The aforementioned GHG emissions analysis revealed the primary source of JEA GHG emissions have been, and continue to be, coal-fired power plants. From 2011 to 2018 the St Johns River and Northside Generating Stations accounted for 73 to 83 percent of the annual GHG emission in Duval County. After the St. Johns River Power Generating Station was decommissioned in 2017 the Northside Generating Station (NSGS) accounted for 60% of the annual GHG emissions. The NSGS’s two coal-fired generating stations, Units 1 and 2, were built in 1966 and 1972, respectively. The technology employed by these units is dated and inefficient by modern standards. The pollution mitigation systems used with the NSGS generating units meet minimal EPA requirement for reducing atmospheric pollutants. Further, the generating station is located in an environmentally sensitive area which exposes surrounding wetlands to harm from coal ash and liquid waste.
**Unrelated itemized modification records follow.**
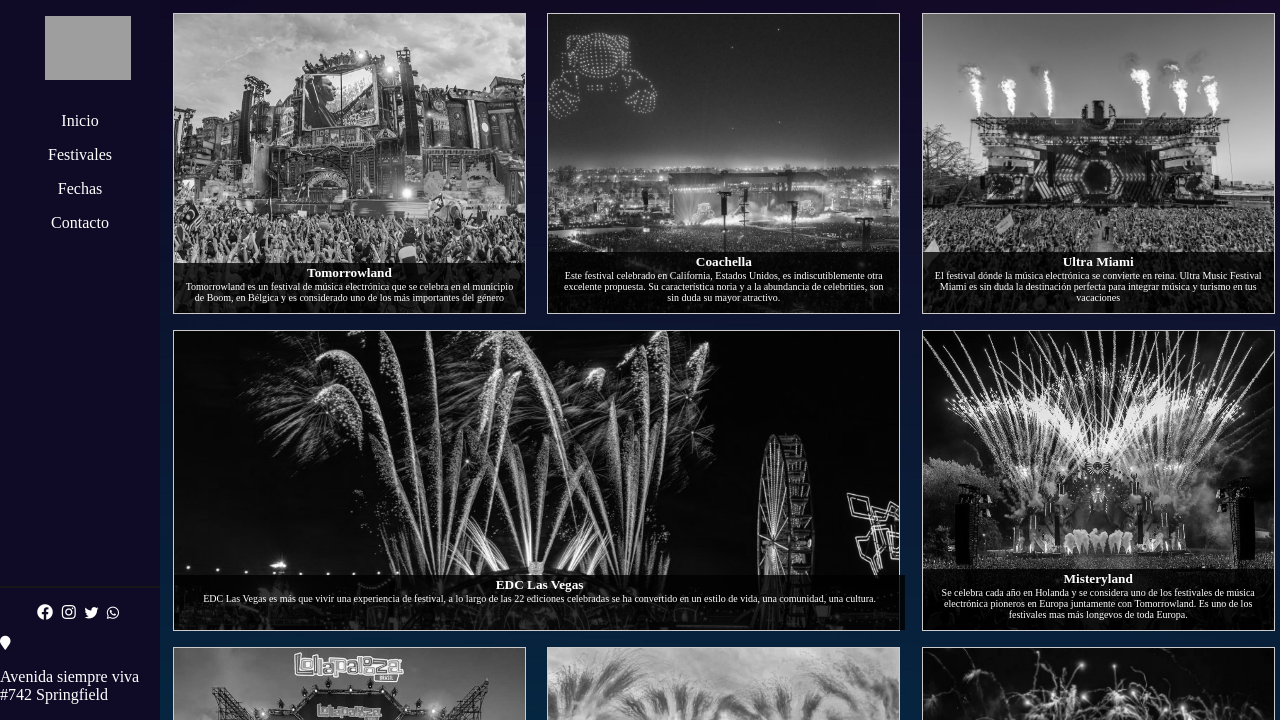
Repository: cvalenciapatagonia/Desafio_04_CSS_Avanzado-Animaciones_CSS
Page: index.html
An editor plug-in stored every save of this project. The page is shown before and after the next save, followed by the edit.
The browser window is 1280 px wide. The pictures show the whole page.
Pictures or frames that could not be fetched are drawn as grey boxes. An inner scrolling area shows only its first screen. Some web fonts or font styles are not loaded; a fallback is used. Some web libraries are served in a nearby version.

Above is the page before, as saved 2023-05-24 03:12:44.

### index.html
<!DOCTYPE html>
<html lang="en">
  <head>
    <link rel="stylesheet" href="./assets/css/style.css" />
    <link rel="preconnect" href="https://fonts.googleapis.com" />
    <link rel="preconnect" href="https://fonts.gstatic.com" crossorigin />
    <link
      href="https://fonts.googleapis.com/css2?family=Brygada+1918:ital@1&display=swap"
      rel="stylesheet"
    />
    <link
      rel="stylesheet"
      href="https://cdnjs.cloudflare.com/ajax/libs/font-awesome/5.9.0/css/all.min.css"
      integrity="sha512-q3eWabyZPc1XTCmF+8/LuE1ozpg5xxn7iO89yfSOd5/oKvyqLngoNGsx8jq92Y8eXJ/IRxQbEC+FGSYxtk2oiw=="
      crossorigin="anonymous"
      referrerpolicy="no-referrer"
    />
    <meta charset="UTF-8" />
    <meta http-equiv="X-UA-Compatible" content="IE=edge" />
    <meta name="viewport" content="width=device-width, initial-scale=1.0" />
    <title>Info fest</title>
  </head>

  <body>
    <div class="grid-container">
      <!----------------- MENU DE NAVEGACION ----------------------->
      <nav class="nav-bar">
        <img class="logo" src="./assets/img/Logo.svg" alt="" />
        <i class="toggler fas fa-bars fa-lg"></i>
        <ul class>
          <li>Inicio</li>
          <li>Festivales</li>
          <li>Fechas</li>
          <li>Contacto</li>
        </ul>
      </nav>

      <!------------------ SECCION PRINCIPAL ----------------------->
      <main>
        <div class="main-container">
          <div class="card">
            <img class="product-img" src="./assets/img/1.jpg" alt="" />
            <div class="description-container">
              <h5 class="card-title">Tomorrowland</h5>
              <p class="txt">
                Tomorrowland es un festival de música electrónica que se celebra
                en el municipio de Boom, en Bélgica y es considerado uno de los
                más importantes del género
              </p>
            </div>
          </div>

          <div class="card">
            <img class="product-img" src="./assets/img/2.jpg" alt="" />
            <div class="description-container">
              <h5 class="card-title">Coachella</h5>
              <p class="txt">
                Este festival celebrado en California, Estados Unidos, es
                indiscutiblemente otra excelente propuesta. Su característica
                noria y a la abundancia de celebrities, son sin duda su mayor
                atractivo.
              </p>
            </div>
          </div>

          <div class="card">
            <img class="product-img" src="./assets/img/3.jpg" alt="" />
            <div class="description-container">
              <h5 class="card-title">Ultra Miami</h5>
              <p class="txt">
                El festival dónde la música electrónica se convierte en reina.
                Ultra Music Festival Miami es sin duda la destinación perfecta
                para integrar música y turismo en tus vacaciones
              </p>
            </div>
          </div>

          <div class="card">
            <img class="product-img" src="./assets/img/4.jpg" alt="" />
            <div class="img4 description-container">
              <h5 class="card-title">EDC Las Vegas</h5>
              <p class="txt">
                EDC Las Vegas es más que vivir una experiencia de festival, a lo
                largo de las 22 ediciones celebradas se ha convertido en un
                estilo de vida, una comunidad, una cultura.
              </p>
            </div>
          </div>

          <div class="card">
            <img class="product-img" src="./assets/img/5.jpeg" alt="" />
            <div class="description-container">
              <h5 class="card-title">Misteryland</h5>
              <p class="txt">
                Se celebra cada año en Holanda y se considera uno de los
                festivales de música electrónica pioneros en Europa juntamente
                con Tomorrowland. Es uno de los festivales mas más longevos de
                toda Europa.
              </p>
            </div>
          </div>

          <div class="card">
            <img class="product-img" src="./assets/img/6.jpeg" alt="" />
            <div class="description-container">
              <h5 class="card-title">Lollapalooza</h5>
              <p class="txt">
                Uno de los festivales de música más importantes de Estados
                Unidos. Lollapallooza representa la esencia de la cultura joven
                de los años 90 y acoge el rock, la electrónica y la música indie
                como principales estilos.
              </p>
            </div>
          </div>

          <div class="card">
            <img class="product-img" src="./assets/img/7.jpg" alt="" />
            <div class="description-container">
              <h5 class="card-title">Defqon 1</h5>
              <p class="txt">
                El festival que reúne anualmente a los artistas de hardstyle más
                importantes a nivel mundial, aunque también destacan en él
                géneros como la música electrónica, el hard dance, el hardcore o
                el trance, entre otros
              </p>
            </div>
          </div>

          <div class="card">
            <img class="product-img" src="./assets/img/8.jpg" alt="" />
            <div class="description-container">
              <h5 class="card-title">Creamfields</h5>
              <p class="txt">
                Es el festival más importante de música dance y electrónica del
                Reino Unido. Se celebra en la ciudad de Liverpool y se
                caracteriza por su enorme pista de baile, su propuesta
                artística, y sus efectos visuales, de luces y pirotecnia.
              </p>
            </div>
          </div>
        </div>
      </main>

      <!----------------- PIE DE PAGINA ----------------------->

      <footer>
        <div class="icon-footer">
          <i class="iconf fab fa-facebook fa-m"></i>
          <i class="iconf fab fa-instagram fa-m"></i>
          <i class="iconf fab fa-twitter fa-sm"></i>
          <i class="iconf fab fa-whatsapp fa-sm"></i>
        </div>
        <div class="contact-footer">
          <i class="location fas fa-map-marker fa-sm"></i>
          <p class="text-footer">Avenida siempre viva #742 Springfield</p>
        </div>
      </footer>
    </div>
  </body>
</html>

### assets/css/style.css
body {
  margin: 0;
  padding: 0;
  font-family: "Brygada 1918", serif;
  height: 100vh;
}

/*?----------------------- MOBILE-VERSION ------------------------ */
/* -------------------- MENU DE NAVEGACION -----------------------*/
nav {
  grid-area: navbar;
  background-color: #0f0b26;
  background-position: center;
  display: flex;
  justify-content: space-between;
  align-items: center;
  border-bottom: solid rgb(24, 22, 22) 0.1px;
}

.logo {
  height: 3.5em;
  padding-left: 1em;
  transition: transform 0.5s ease;
  animation: color-change 0.5s infinite;
}

.logo:hover {
  animation: zoom-animation 0.5s infinite;
}

@keyframes zoom-animation {
  0% {
    transform: scale(1);
    filter: hue-rotate(0deg);
  }
  50% {
    transform: scale(1.2);
    filter: hue-rotate(180deg);
  }
  100% {
    transform: scale(1);
    filter: hue-rotate(360deg);
  }
}

.toggler {
  margin-bottom: 0.8em;
}

/* ---------------------SECCION PRINCIPAL------------------------*/
main {
  grid-area: main;
  text-align: center;
  background-image: url(../img/wall-main.jpg);
  overflow-y: auto;
}

.grid-container {
  height: 100vh;
  display: grid;
  grid-template-areas:
    "navbar"
    "main"
    "footer";
  grid-template-rows: 1fr 11fr 1fr;
}

.main-container {
  display: grid;
  grid-template-columns: repeat(1, auto);
  grid-template-rows: auto auto auto auto;
  row-gap: 0.8em;
  padding-top: 0.8em;
  padding-bottom: 0.8em;
}

.card {
  height: 20em;
  width: 100%;
  position: relative;
}

.product-img {
  height: 100%;
  width: 100%;
  object-fit: cover;
  filter: grayscale(100%);
  transition: filter 1s;
}

.product-img:hover {
  object-fit: cover;
  filter: grayscale(1%);
  cursor: pointer;
}

.card-title {
  margin-bottom: 0.3em;
  margin-top: 0.6em;
  display: inline;
}

.txt {
  font-size: x-small;
  margin-bottom: 0;
  margin-top: 0;
}

.description-container {
  position: absolute;
  bottom: 0;
  left: 0;
  z-index: 2;
  background-color: rgba(0, 0, 0, 0.8);
  color: white;
  padding: 0 10px 10px 10px;
}

/* ---------------------------FOOTER-----------------------------*/
footer {
  grid-area: footer;
  background-color: #0f0b26;
  background-position: center;
  display: flex;
  justify-content: center;
  align-items: center;
  flex-direction: column;
  border-top: solid rgb(24, 22, 22) 0.1px;
}

i {
  padding-top: 1em;
  color: white;
  margin-right: 1em;
  padding-bottom: em;
}

.footer-txt {
  color: white;
  margin: 0;
  font-size: 0.8em;
  padding-bottom: 1em;
}

.more,
.iconf,
.toggler,
li:hover {
  cursor: pointer;
}

ul {
  display: none;
}

/*?----------------------- TABLET-VERSION ------------------------ */

@media (min-width: 768px) {
  /* -------------------- MENU DE NAVEGACION -----------------------*/
  nav {
    grid-area: navbar;
    display: flex;
    justify-content: space-around;
    align-items: center;
  }

  ul {
    display: flex;
    color: white;
    list-style-type: none;
    align-items: center;
    padding-left: 10em;
  }

  li {
    display: flex;
    padding-left: 2em;
  }

  /* ---------------------SECCION PRINCIPAL------------------------*/

  .main-container {
    display: grid;
    grid-template-columns: repeat(2, auto);
    row-gap: 1em;
    column-gap: 0.5em;
    grid-auto-rows: 1fr;
  }

  /* ---------------------------FOOTER-----------------------------*/

  nav .toggler {
    display: none;
  }
}

/*?----------------------- DESKTOP-VERSION ------------------------ */
@media (min-width: 992px) {
  /* -------------------- MENU DE NAVEGACION -----------------------*/
  nav {
    display: flex;
    grid-area: navbar;
    background-color: #0f0b26;
    justify-content: start;
    align-items: center;
    flex-direction: column;
  }

  .logo {
    height: 4em;
    margin-top: 1em;
  }

  ul {
    display: flex;
    align-items: center;
    justify-content: center;
    flex-direction: column;
    color: white;
    list-style-type: none;
    margin-top: 2em;
    margin-left: 0;
    padding: 0;
  }

  li {
    margin: 0 2em 1em 0;
  }

  /* ---------------------SECCION PRINCIPAL------------------------*/
  main {
    display: flex;
    grid-area: main;
    background-color: whitesmoke;
    text-align: center;
    align-items: start;
    justify-content: center;
    background-color: black;
  }

  .grid-container {
    height: 100vh;
    display: grid;
    grid-template-areas:
      "navbar main main"
      "navbar main main"
      "navbar main main"
      "footer main main";
    grid-template-rows: 1fr 7fr 1fr;
    grid-template-columns: 1fr 6fr 1fr;
  }

  .main-container {
    display: grid;
    grid-template-columns: repeat(3, 1fr);
    grid-template-rows: repeat(2, 1fr);
    gap: 1em;
    padding-left: 0.8em;
  }

  .card:nth-child(4) {
    grid-column-start: span 2;
    width: 99%;
  }

  .card {
    height: 18.7em;
    width: 98%;
    background-color: white;
    border: solid #cccaca 1px;
  }

  .product-img {
    height: 100%;
    object-fit: cover;
  }

  .card-title {
    margin: 0.3em 0 0.6em;
  }

  .img4 {
    width: 98.1%;
    height: 15%;
  }

  /* ---------------------------FOOTER-----------------------------*/
  footer {
    grid-area: footer;
    background-color: #0f0b26;
    display: flex;
    justify-content: center;
    align-items: center;
    flex-direction: column;
    color: white;
  }

  .iconf {
    margin-right: 0.3em;
  }
}

After the next save:
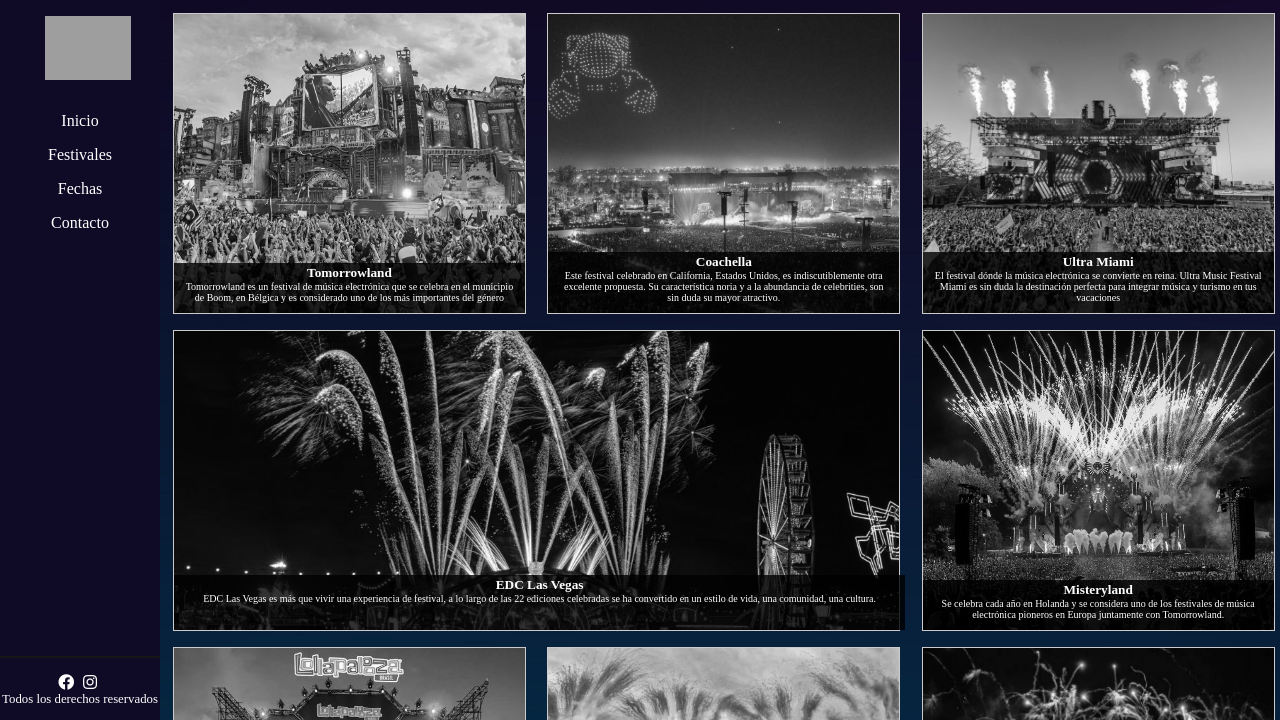
Saved 7 s later.
--- a/index.html
+++ b/index.html
@@ -18,7 +18,7 @@
     <meta charset="UTF-8" />
     <meta http-equiv="X-UA-Compatible" content="IE=edge" />
     <meta name="viewport" content="width=device-width, initial-scale=1.0" />
-    <title>Info fest</title>
+    <title>Guitar Freaks</title>
   </head>
 
   <body>
@@ -94,8 +94,7 @@
               <p class="txt">
                 Se celebra cada año en Holanda y se considera uno de los
                 festivales de música electrónica pioneros en Europa juntamente
-                con Tomorrowland. Es uno de los festivales mas más longevos de
-                toda Europa.
+                con Tomorrowland.
               </p>
             </div>
           </div>
@@ -106,9 +105,10 @@
               <h5 class="card-title">Lollapalooza</h5>
               <p class="txt">
                 Uno de los festivales de música más importantes de Estados
-                Unidos. Lollapallooza representa la esencia de la cultura joven
-                de los años 90 y acoge el rock, la electrónica y la música indie
-                como principales estilos.
+                Unidos, celebrado anualmente en Chicago. Lollapallooza
+                representa la esencia de la cultura joven de los años 90 y acoge
+                el rock, la electrónica y la música indie como principales
+                estilos.
               </p>
             </div>
           </div>
@@ -131,10 +131,11 @@
             <div class="description-container">
               <h5 class="card-title">Creamfields</h5>
               <p class="txt">
-                Es el festival más importante de música dance y electrónica del
-                Reino Unido. Se celebra en la ciudad de Liverpool y se
-                caracteriza por su enorme pista de baile, su propuesta
-                artística, y sus efectos visuales, de luces y pirotecnia.
+                Se trata del festival más importante de música dance y
+                electrónica del Reino Unido. Se celebra en la ciudad de
+                Liverpool y se caracteriza por su enorme pista de baile, su
+                propuesta artística, y sus efectos visuales, de luces y
+                pirotecnia.
               </p>
             </div>
           </div>
@@ -144,16 +145,11 @@
       <!----------------- PIE DE PAGINA ----------------------->
 
       <footer>
-        <div class="icon-footer">
+        <div icon-footer>
           <i class="iconf fab fa-facebook fa-m"></i>
           <i class="iconf fab fa-instagram fa-m"></i>
-          <i class="iconf fab fa-twitter fa-sm"></i>
-          <i class="iconf fab fa-whatsapp fa-sm"></i>
         </div>
-        <div class="contact-footer">
-          <i class="location fas fa-map-marker fa-sm"></i>
-          <p class="text-footer">Avenida siempre viva #742 Springfield</p>
-        </div>
+        <p class="footer-txt">Todos los derechos reservados</p>
       </footer>
     </div>
   </body>

After the save that followed:
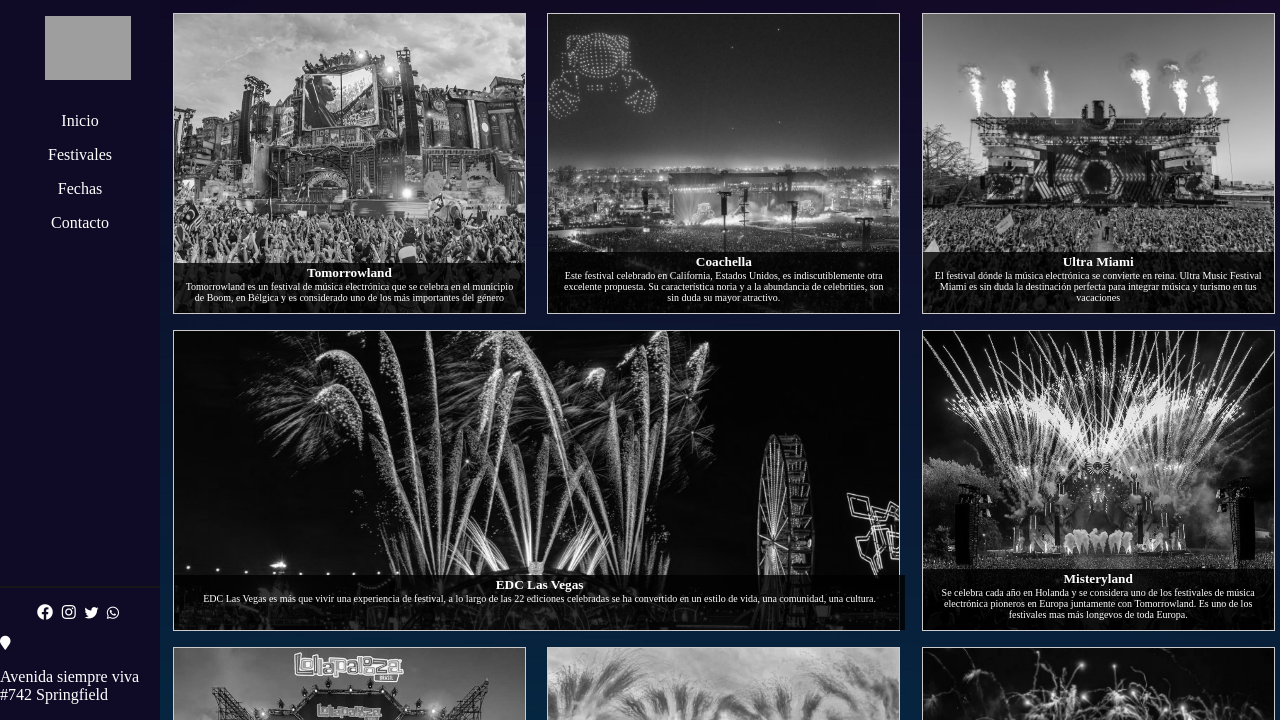
Saved 35 s later.
--- a/index.html
+++ b/index.html
@@ -18,7 +18,7 @@
     <meta charset="UTF-8" />
     <meta http-equiv="X-UA-Compatible" content="IE=edge" />
     <meta name="viewport" content="width=device-width, initial-scale=1.0" />
-    <title>Guitar Freaks</title>
+    <title>Info fest</title>
   </head>
 
   <body>
@@ -94,7 +94,8 @@
               <p class="txt">
                 Se celebra cada año en Holanda y se considera uno de los
                 festivales de música electrónica pioneros en Europa juntamente
-                con Tomorrowland.
+                con Tomorrowland. Es uno de los festivales mas más longevos de
+                toda Europa.
               </p>
             </div>
           </div>
@@ -105,10 +106,9 @@
               <h5 class="card-title">Lollapalooza</h5>
               <p class="txt">
                 Uno de los festivales de música más importantes de Estados
-                Unidos, celebrado anualmente en Chicago. Lollapallooza
-                representa la esencia de la cultura joven de los años 90 y acoge
-                el rock, la electrónica y la música indie como principales
-                estilos.
+                Unidos. Lollapallooza representa la esencia de la cultura joven
+                de los años 90 y acoge el rock, la electrónica y la música indie
+                como principales estilos.
               </p>
             </div>
           </div>
@@ -131,11 +131,10 @@
             <div class="description-container">
               <h5 class="card-title">Creamfields</h5>
               <p class="txt">
-                Se trata del festival más importante de música dance y
-                electrónica del Reino Unido. Se celebra en la ciudad de
-                Liverpool y se caracteriza por su enorme pista de baile, su
-                propuesta artística, y sus efectos visuales, de luces y
-                pirotecnia.
+                Es el festival más importante de música dance y electrónica del
+                Reino Unido. Se celebra en la ciudad de Liverpool y se
+                caracteriza por su enorme pista de baile, su propuesta
+                artística, y sus efectos visuales, de luces y pirotecnia.
               </p>
             </div>
           </div>
@@ -145,11 +144,16 @@
       <!----------------- PIE DE PAGINA ----------------------->
 
       <footer>
-        <div icon-footer>
+        <div class="icon-footer">
           <i class="iconf fab fa-facebook fa-m"></i>
           <i class="iconf fab fa-instagram fa-m"></i>
+          <i class="iconf fab fa-twitter fa-sm"></i>
+          <i class="iconf fab fa-whatsapp fa-sm"></i>
         </div>
-        <p class="footer-txt">Todos los derechos reservados</p>
+        <div class="contact-footer">
+          <i class="location fas fa-map-marker fa-sm"></i>
+          <p class="text-footer">Avenida siempre viva #742 Springfield</p>
+        </div>
       </footer>
     </div>
   </body>
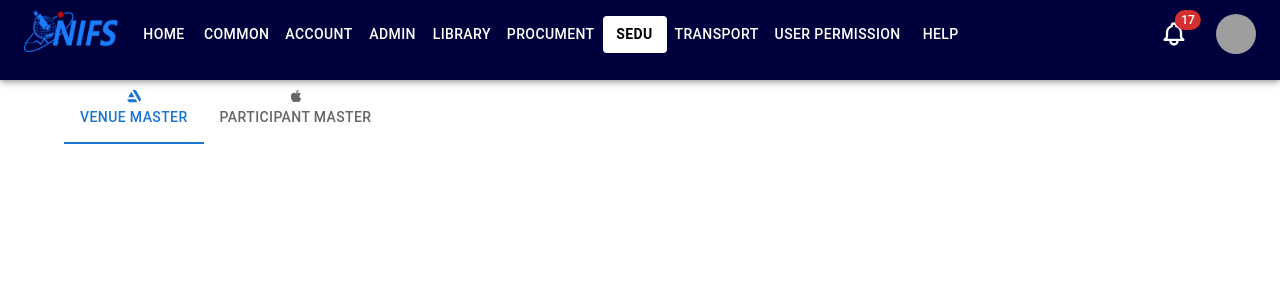
Repository: virangaj/NIFS-WebApp
Page: /sedu (app in client/)
An editor plug-in stored every save of this project. The page is shown before and after the next save, followed by the edit.
The browser window is 1280 px wide. The pictures show the whole page.
Pictures or frames that could not be fetched are drawn as grey boxes. The project was rebuilt for these pictures with package versions that can differ from the ones it lists, and the page was loaded fresh each time. Also part of the build but not shown: client/src/pages/Login.tsx, client/src/pages/Home.tsx, client/src/components/Transport/shared/TransportNavbar.js, client/src/pages/TransportMainPage.tsx, client/src/pages/CommonMainPage.tsx, client/src/pages/AccountMainPage.tsx, client/src/pages/AdminMainPage.tsx, client/src/pages/LibraryMainPage.js and 4 more.

Above is the page before, as saved 2022-07-27 00:10:59.

After the next save:
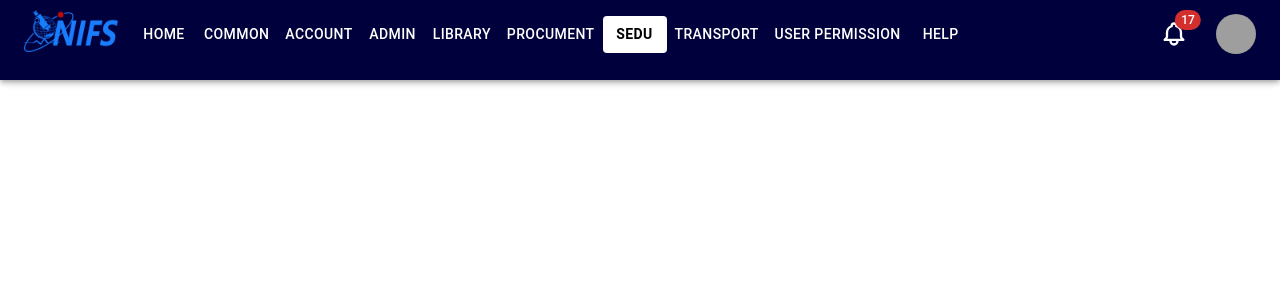
Saved 4 min 34 s later.
--- a/client/src/components/sedu/SeduSecondaryNavbar.tsx
+++ b/client/src/components/sedu/SeduSecondaryNavbar.tsx
@@ -1,21 +1,12 @@
 import { Box } from '@mui/material'
 import React from 'react'
-import Tabs from '@mui/material/Tabs';
-import Tab from '@mui/material/Tab';
+
 import { FaArtstation, FaApple, FaAppStoreIos } from "react-icons/fa";
 function SeduSecondaryNavbar() {
-    const [value, setValue] = React.useState(0);
 
-    const handleChange = (event: React.SyntheticEvent, newValue: number) => {
-        setValue(newValue);
-    };
     return (
         <Box sx={{ width: '90%' }} className="secondary-navbar">
-            <Tabs value={value} onChange={handleChange} aria-label="icon label tabs example">
-                <Tab icon={<FaArtstation />} label="Venue Master" />
-                <Tab icon={<FaApple />} label="Participant Master" />
 
-            </Tabs>
 
         </Box>
     )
JEA currently has no timeline for decommissioning and replacing the NSGS.

JEA and Renewable Energy

While many other municipal utilities made substantial commitments to renewable energy, JEA derived 1% of its energy from renewable sources in 2020. To put this into context, twelve mid to large size Florida cities and their associated utilities have committed to derive 100% of their energy from renewable sources by 2050.

JEA Oversight and Management

For decades JEA was led by administrators committed to fulfill its mandate to deliver reliable, affordable electricity and little else. In recent years it was led by administrators who advocated for its sale to a private energy company. JEA was portrayed as a failing utility lacking financial viability and unable to innovate its way to success. It is conceivable there were conscious efforts to impede innovation and modernization to fulfill the image being portrayed. Regardless, JEA remains a citizen-owned utility, has new leadership, and a directive to succeed. Will the citizen-owners, and elected officials who represent them, ask JEA to expand its original charge beyond merely delivering cheap electricity? Will there be support for innovation, modernization, and efforts to capitalize on cost-effective renewable energy options? Will there be support for reducing Jacksonville’s carbon footprint, operate in a socially responsible fashion, and adopt practices that help address longstanding environmental justice issues? Will there be support for decommissioning the Northside Generating Station and replacing it with renewable energy sources?